“After two years of being in the community, I discerned the Lord seemed to be wanting me to study for the priesthood,” Fr. Timossi said.
He was sent to the Franciscan’s seminary in northern Italy, where he had opportunity to visit Padre Pio’s birthplace in Pietrelcina, as well as San Giovanni Rotondo, where Pio lived as a friar and where his body remains on display.
His resolve to enter the priesthood was strengthened by the experience. Fr. Timossi returned to California and then journeyed to Fort Wayne Indiana, where he spent time with a group of Franciscan Friars he had met in New York.
Fr. Timossi felt a calling to serve at the diocesan level and ultimately remained in Fort Wayne, Indiana. After his visit with family in Orange, Timossi returned to Fort Wayne for his first assignment at Our Lady of Good Hope, a parish with about 1,200 families.
Anne Timossi added: “As a mother, I feel like everything we have done has culminated in this and now I look forward to a unity, from wherever he is, united in prayer. It is not so much missing him. It is uniting my prayers to whatever is going on in his life because Jesus operates that way.

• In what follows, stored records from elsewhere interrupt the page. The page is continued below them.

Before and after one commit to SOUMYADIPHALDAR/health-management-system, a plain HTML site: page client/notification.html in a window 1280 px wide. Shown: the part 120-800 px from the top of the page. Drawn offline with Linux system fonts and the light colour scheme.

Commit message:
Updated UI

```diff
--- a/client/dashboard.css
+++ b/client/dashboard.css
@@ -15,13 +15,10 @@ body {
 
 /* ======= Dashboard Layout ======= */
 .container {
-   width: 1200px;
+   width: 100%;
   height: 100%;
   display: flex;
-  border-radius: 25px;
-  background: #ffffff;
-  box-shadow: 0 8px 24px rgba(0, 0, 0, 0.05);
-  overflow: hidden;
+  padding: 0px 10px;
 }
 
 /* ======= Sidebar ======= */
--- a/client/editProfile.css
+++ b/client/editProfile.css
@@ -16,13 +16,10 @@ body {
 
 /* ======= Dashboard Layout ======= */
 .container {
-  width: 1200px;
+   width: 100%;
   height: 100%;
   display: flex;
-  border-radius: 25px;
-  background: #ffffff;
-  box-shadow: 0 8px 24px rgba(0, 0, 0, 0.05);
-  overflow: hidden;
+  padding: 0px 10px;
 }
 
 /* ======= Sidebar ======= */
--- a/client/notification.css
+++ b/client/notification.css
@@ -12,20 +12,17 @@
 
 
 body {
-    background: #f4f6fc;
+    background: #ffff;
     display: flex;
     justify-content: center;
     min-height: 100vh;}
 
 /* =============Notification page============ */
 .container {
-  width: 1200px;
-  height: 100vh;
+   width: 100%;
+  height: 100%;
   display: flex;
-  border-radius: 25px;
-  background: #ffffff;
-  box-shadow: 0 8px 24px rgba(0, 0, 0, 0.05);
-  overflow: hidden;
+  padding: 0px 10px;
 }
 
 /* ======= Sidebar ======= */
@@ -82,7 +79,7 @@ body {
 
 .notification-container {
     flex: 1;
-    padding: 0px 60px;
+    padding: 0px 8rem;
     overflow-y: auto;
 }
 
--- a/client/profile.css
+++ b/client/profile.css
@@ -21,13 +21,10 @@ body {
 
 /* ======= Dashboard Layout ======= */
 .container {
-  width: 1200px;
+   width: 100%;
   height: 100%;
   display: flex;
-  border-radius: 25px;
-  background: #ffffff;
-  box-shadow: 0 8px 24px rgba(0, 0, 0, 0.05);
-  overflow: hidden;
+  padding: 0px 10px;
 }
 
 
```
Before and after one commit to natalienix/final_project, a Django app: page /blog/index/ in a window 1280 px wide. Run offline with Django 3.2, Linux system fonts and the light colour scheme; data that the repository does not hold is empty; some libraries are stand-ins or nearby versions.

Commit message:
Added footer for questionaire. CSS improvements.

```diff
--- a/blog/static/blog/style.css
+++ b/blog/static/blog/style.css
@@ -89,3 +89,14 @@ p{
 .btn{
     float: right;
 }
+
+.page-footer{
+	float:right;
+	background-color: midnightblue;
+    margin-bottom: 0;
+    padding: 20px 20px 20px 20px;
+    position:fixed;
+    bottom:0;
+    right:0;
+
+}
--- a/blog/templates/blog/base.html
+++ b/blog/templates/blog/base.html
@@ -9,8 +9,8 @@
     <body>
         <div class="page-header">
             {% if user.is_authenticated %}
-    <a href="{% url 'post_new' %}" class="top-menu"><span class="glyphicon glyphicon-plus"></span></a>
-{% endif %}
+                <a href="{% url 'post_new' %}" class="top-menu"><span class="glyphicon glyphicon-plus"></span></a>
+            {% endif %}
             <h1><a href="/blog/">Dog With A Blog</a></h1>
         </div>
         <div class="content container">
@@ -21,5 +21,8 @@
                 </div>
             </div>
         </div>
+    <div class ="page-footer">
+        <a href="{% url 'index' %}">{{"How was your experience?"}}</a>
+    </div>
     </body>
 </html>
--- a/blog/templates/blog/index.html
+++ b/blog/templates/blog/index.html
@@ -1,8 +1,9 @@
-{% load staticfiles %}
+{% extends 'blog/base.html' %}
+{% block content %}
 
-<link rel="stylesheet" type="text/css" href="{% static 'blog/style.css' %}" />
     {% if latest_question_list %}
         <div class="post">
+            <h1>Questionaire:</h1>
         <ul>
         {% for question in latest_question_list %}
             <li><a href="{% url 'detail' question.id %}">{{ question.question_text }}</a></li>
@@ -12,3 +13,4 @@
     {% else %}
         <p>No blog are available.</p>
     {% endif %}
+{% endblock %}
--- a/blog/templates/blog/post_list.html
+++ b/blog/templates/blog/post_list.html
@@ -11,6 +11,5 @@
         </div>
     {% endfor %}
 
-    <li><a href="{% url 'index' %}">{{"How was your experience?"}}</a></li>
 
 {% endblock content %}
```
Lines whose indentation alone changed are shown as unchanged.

There is no distance. So, I let him go wherever the Lord takes him.”